Records from a dataset:
⁂
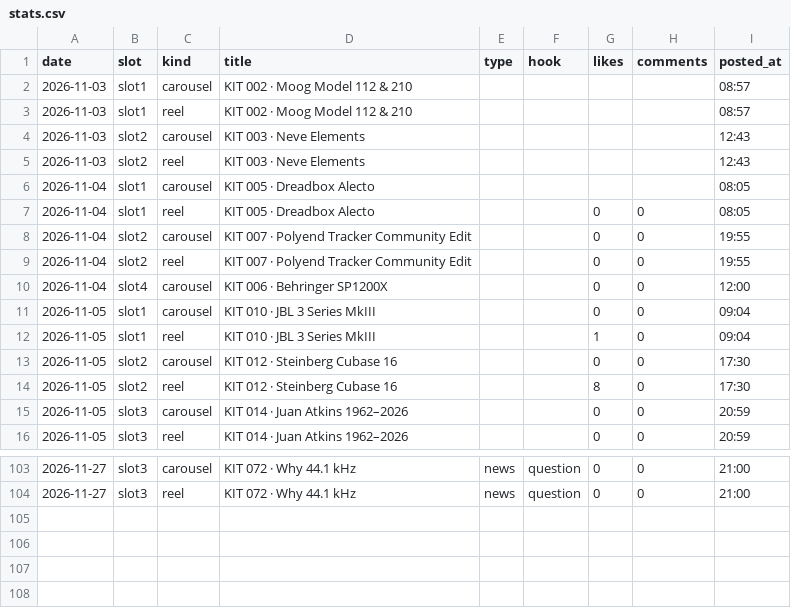
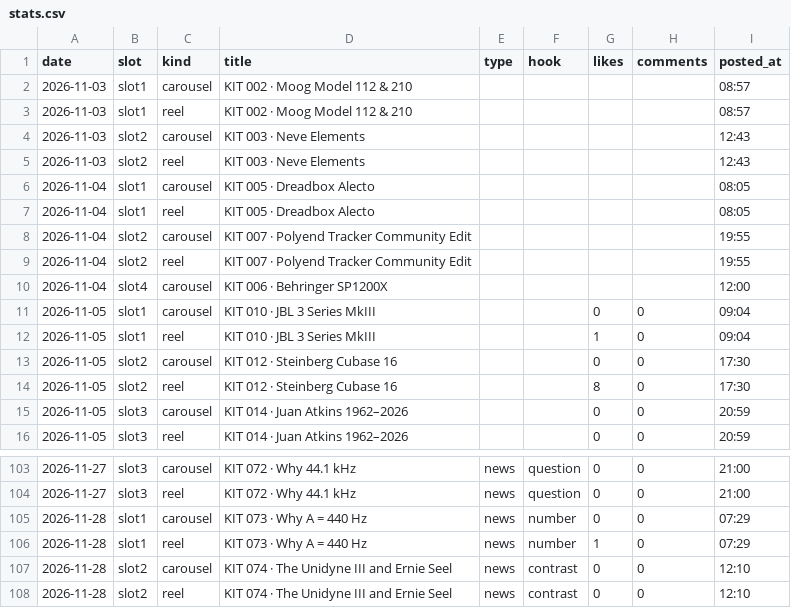
Before and after one commit to wonjoolee/mukit-media, a CSV file: pipeline/stats.csv, drawn as a sheet; only a part is shown, gaps mark what is left out.

Commit message:
posted 2026-11-28-1214

```diff
--- a/pipeline/stats.csv
+++ b/pipeline/stats.csv
@@ -6,6 +6,6 @@ date,slot,kind,title,type,hook,likes,comments,posted_at
 2026-11-04,slot1,carousel,KIT 005 · Dreadbox Alecto,,,,,08:05
-2026-11-04,slot1,reel,KIT 005 · Dreadbox Alecto,,,0,0,08:05
-2026-11-04,slot2,carousel,KIT 007 · Polyend Tracker Community Edit,,,0,0,19:55
-2026-11-04,slot2,reel,KIT 007 · Polyend Tracker Community Edit,,,0,0,19:55
-2026-11-04,slot4,carousel,KIT 006 · Behringer SP1200X,,,0,0,12:00
+2026-11-04,slot1,reel,KIT 005 · Dreadbox Alecto,,,,,08:05
+2026-11-04,slot2,carousel,KIT 007 · Polyend Tracker Community Edit,,,,,19:55
+2026-11-04,slot2,reel,KIT 007 · Polyend Tracker Community Edit,,,,,19:55
+2026-11-04,slot4,carousel,KIT 006 · Behringer SP1200X,,,,,12:00
 2026-11-05,slot1,carousel,KIT 010 · JBL 3 Series MkIII,,,0,0,09:04
@@ -104 +104,5 @@ date,slot,kind,title,type,hook,likes,comments,posted_at
 2026-11-27,slot3,reel,KIT 072 · Why 44.1 kHz,news,question,0,0,21:00
+2026-11-28,slot1,carousel,KIT 073 · Why A = 440 Hz,news,number,0,0,07:29
+2026-11-28,slot1,reel,KIT 073 · Why A = 440 Hz,news,number,1,0,07:29
+2026-11-28,slot2,carousel,KIT 074 · The Unidyne III and Ernie Seel,news,contrast,0,0,12:10
+2026-11-28,slot2,reel,KIT 074 · The Unidyne III and Ernie Seel,news,contrast,0,0,12:10
```
Also changed, not shown: 1 other file.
⁂
EXERCISE BRIEF:
Word for word, repeat each record above; leave out every picture.

SOLUTION FOR THIS TASK:
Before and after one commit to wonjoolee/mukit-media, a CSV file: pipeline/stats.csv, drawn as a sheet; only a part is shown, gaps mark what is left out.

Commit message:
posted 2026-11-28-1214

```diff
--- a/pipeline/stats.csv
+++ b/pipeline/stats.csv
@@ -6,6 +6,6 @@ date,slot,kind,title,type,hook,likes,comments,posted_at
 2026-11-04,slot1,carousel,KIT 005 · Dreadbox Alecto,,,,,08:05
-2026-11-04,slot1,reel,KIT 005 · Dreadbox Alecto,,,0,0,08:05
-2026-11-04,slot2,carousel,KIT 007 · Polyend Tracker Community Edit,,,0,0,19:55
-2026-11-04,slot2,reel,KIT 007 · Polyend Tracker Community Edit,,,0,0,19:55
-2026-11-04,slot4,carousel,KIT 006 · Behringer SP1200X,,,0,0,12:00
+2026-11-04,slot1,reel,KIT 005 · Dreadbox Alecto,,,,,08:05
+2026-11-04,slot2,carousel,KIT 007 · Polyend Tracker Community Edit,,,,,19:55
+2026-11-04,slot2,reel,KIT 007 · Polyend Tracker Community Edit,,,,,19:55
+2026-11-04,slot4,carousel,KIT 006 · Behringer SP1200X,,,,,12:00
 2026-11-05,slot1,carousel,KIT 010 · JBL 3 Series MkIII,,,0,0,09:04
@@ -104 +104,5 @@ date,slot,kind,title,type,hook,likes,comments,posted_at
 2026-11-27,slot3,reel,KIT 072 · Why 44.1 kHz,news,question,0,0,21:00
+2026-11-28,slot1,carousel,KIT 073 · Why A = 440 Hz,news,number,0,0,07:29
+2026-11-28,slot1,reel,KIT 073 · Why A = 440 Hz,news,number,1,0,07:29
+2026-11-28,slot2,carousel,KIT 074 · The Unidyne III and Ernie Seel,news,contrast,0,0,12:10
+2026-11-28,slot2,reel,KIT 074 · The Unidyne III and Ernie Seel,news,contrast,0,0,12:10
```
Also changed, not shown: 1 other file.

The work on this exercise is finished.